EXERCISE REQUIREMENTS:
From the material below, copy out each line with the word "BURN" in it.

#####

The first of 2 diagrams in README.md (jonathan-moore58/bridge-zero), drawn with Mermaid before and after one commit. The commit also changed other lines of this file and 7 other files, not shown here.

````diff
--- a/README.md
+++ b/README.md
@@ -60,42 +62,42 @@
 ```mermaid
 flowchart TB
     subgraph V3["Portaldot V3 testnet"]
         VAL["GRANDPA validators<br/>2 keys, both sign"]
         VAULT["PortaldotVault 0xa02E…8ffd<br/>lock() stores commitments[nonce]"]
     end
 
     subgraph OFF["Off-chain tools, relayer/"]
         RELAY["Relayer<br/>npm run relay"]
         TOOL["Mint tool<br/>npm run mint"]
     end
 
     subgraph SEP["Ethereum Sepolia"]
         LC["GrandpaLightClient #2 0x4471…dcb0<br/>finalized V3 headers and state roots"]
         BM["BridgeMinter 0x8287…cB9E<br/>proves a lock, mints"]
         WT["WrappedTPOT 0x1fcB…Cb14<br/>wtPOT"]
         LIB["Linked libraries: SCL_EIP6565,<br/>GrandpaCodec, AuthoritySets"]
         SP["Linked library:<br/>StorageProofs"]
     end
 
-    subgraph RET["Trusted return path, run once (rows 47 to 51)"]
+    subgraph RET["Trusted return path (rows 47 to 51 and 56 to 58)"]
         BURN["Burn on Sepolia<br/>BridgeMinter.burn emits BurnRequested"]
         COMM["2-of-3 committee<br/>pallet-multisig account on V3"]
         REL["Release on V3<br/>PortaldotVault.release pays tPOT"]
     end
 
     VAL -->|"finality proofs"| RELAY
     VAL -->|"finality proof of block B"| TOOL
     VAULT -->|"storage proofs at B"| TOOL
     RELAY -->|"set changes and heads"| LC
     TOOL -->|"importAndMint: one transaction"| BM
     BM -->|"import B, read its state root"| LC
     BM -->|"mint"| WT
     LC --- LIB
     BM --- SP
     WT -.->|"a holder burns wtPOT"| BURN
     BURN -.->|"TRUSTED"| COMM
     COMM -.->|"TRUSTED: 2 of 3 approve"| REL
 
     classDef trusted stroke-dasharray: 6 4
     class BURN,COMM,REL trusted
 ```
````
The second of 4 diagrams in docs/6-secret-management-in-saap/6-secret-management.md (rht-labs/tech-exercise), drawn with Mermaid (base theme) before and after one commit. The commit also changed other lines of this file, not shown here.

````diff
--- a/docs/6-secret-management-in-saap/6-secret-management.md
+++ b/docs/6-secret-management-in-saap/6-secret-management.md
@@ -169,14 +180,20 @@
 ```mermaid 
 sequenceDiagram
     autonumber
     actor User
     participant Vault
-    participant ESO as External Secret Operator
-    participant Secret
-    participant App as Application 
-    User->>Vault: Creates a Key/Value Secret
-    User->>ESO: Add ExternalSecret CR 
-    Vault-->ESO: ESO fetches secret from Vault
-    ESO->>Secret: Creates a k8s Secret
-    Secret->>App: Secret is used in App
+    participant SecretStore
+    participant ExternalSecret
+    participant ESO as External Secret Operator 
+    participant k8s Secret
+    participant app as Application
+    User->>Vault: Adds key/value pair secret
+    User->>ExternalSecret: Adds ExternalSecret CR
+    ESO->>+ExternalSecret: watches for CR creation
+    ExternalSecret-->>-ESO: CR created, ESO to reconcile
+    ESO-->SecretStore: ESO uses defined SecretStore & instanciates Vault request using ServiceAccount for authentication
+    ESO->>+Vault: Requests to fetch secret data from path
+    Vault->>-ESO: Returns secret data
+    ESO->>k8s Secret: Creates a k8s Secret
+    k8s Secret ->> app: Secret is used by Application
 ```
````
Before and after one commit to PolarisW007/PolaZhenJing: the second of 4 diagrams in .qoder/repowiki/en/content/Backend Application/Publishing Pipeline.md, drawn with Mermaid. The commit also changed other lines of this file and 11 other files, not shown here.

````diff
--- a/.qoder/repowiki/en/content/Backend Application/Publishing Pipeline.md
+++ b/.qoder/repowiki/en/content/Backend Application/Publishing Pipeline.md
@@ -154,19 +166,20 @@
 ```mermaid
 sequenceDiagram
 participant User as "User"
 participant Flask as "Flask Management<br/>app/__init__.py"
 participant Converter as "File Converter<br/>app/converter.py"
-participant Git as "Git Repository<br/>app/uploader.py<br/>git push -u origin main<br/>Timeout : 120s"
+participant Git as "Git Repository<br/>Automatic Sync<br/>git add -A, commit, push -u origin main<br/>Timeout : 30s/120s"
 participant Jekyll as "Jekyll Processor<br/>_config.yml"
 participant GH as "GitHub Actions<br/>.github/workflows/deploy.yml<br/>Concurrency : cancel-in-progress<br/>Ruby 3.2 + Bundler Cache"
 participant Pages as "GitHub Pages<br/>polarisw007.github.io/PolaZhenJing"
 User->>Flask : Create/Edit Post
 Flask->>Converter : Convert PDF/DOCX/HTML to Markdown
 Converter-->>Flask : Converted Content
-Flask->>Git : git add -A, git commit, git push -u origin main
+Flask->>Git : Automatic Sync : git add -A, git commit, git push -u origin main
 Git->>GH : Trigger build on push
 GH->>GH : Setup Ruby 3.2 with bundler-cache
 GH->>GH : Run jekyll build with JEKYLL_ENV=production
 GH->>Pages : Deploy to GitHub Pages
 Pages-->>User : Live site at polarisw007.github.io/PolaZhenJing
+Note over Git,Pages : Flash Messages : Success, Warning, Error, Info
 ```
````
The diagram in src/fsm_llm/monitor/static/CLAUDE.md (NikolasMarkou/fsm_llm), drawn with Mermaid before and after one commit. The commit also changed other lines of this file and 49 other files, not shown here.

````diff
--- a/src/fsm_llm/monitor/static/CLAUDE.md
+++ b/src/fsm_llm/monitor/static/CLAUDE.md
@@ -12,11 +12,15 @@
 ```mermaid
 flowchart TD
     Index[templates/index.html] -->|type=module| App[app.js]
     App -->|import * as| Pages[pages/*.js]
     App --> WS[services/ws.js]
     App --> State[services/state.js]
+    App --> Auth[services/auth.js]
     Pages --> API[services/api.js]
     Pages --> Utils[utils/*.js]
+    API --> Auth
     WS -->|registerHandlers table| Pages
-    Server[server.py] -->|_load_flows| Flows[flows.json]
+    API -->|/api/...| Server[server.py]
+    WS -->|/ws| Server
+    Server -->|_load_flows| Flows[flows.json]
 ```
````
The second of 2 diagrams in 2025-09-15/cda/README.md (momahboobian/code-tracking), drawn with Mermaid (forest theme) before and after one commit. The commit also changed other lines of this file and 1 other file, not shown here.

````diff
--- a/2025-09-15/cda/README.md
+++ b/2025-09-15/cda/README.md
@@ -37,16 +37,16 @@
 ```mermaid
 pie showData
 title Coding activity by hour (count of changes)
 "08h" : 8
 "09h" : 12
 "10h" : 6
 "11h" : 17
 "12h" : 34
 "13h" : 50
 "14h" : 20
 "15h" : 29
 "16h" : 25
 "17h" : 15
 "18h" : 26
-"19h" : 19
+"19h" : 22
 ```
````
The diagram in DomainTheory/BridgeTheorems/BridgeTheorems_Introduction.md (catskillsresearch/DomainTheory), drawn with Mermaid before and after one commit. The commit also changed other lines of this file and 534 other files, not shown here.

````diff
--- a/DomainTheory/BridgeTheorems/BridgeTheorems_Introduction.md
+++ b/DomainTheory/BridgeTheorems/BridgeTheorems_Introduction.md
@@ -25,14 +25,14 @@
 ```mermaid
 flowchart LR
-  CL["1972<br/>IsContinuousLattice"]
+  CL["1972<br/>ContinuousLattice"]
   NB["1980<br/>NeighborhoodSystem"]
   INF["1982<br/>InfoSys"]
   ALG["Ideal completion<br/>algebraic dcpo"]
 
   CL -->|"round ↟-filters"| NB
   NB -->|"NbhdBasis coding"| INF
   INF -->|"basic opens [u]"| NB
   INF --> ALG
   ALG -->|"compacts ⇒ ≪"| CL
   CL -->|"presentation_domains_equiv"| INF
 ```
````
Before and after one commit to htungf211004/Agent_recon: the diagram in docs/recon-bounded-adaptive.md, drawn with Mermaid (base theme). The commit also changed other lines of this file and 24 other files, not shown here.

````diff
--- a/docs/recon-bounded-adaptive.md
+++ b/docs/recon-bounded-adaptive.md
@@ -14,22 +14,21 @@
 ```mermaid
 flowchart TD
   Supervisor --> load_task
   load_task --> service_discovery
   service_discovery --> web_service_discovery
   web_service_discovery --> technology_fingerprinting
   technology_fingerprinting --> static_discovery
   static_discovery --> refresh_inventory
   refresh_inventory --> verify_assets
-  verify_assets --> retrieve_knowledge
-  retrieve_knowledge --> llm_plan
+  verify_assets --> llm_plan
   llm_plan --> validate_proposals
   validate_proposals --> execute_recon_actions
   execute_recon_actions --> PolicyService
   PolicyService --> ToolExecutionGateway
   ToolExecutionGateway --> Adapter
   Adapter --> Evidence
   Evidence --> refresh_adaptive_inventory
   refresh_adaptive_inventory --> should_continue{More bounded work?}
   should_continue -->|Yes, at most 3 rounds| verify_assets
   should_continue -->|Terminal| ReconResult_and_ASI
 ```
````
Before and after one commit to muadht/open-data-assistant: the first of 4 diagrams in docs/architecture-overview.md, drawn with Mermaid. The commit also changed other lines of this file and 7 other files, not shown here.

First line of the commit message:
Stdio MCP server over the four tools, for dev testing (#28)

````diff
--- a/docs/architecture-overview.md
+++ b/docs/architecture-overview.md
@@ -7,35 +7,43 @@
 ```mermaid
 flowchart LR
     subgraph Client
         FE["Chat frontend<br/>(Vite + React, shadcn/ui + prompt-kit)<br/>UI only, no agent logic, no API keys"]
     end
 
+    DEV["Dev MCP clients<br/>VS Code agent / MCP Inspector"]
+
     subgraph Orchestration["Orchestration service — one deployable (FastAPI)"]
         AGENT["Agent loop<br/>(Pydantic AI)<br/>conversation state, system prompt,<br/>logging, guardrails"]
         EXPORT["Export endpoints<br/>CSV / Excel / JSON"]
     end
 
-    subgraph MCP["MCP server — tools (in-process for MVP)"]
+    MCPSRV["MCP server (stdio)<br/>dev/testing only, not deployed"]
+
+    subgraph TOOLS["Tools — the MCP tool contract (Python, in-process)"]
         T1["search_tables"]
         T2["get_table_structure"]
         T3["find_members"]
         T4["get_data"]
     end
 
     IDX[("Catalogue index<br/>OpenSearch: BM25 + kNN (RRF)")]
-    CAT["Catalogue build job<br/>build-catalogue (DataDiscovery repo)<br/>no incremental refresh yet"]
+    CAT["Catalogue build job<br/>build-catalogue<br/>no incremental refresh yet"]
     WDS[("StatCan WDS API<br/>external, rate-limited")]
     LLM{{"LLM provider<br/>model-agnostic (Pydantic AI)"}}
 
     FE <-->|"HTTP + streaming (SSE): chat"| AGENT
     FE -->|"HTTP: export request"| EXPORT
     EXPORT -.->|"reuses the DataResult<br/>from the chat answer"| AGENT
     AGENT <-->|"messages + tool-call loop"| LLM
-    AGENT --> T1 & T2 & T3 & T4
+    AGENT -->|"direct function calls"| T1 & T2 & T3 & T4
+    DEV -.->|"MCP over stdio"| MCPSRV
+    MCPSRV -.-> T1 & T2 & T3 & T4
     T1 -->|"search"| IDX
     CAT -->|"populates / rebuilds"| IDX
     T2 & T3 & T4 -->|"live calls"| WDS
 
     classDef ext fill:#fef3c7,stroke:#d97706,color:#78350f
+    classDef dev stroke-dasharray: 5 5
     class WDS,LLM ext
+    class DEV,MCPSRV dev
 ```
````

#####

SOLUTION FOR THIS EXERCISE:
         BURN["Burn on Sepolia<br/>BridgeMinter.burn emits BurnRequested"]
     WT -.->|"a holder burns wtPOT"| BURN
     BURN -.->|"TRUSTED"| COMM
     class BURN,COMM,REL trusted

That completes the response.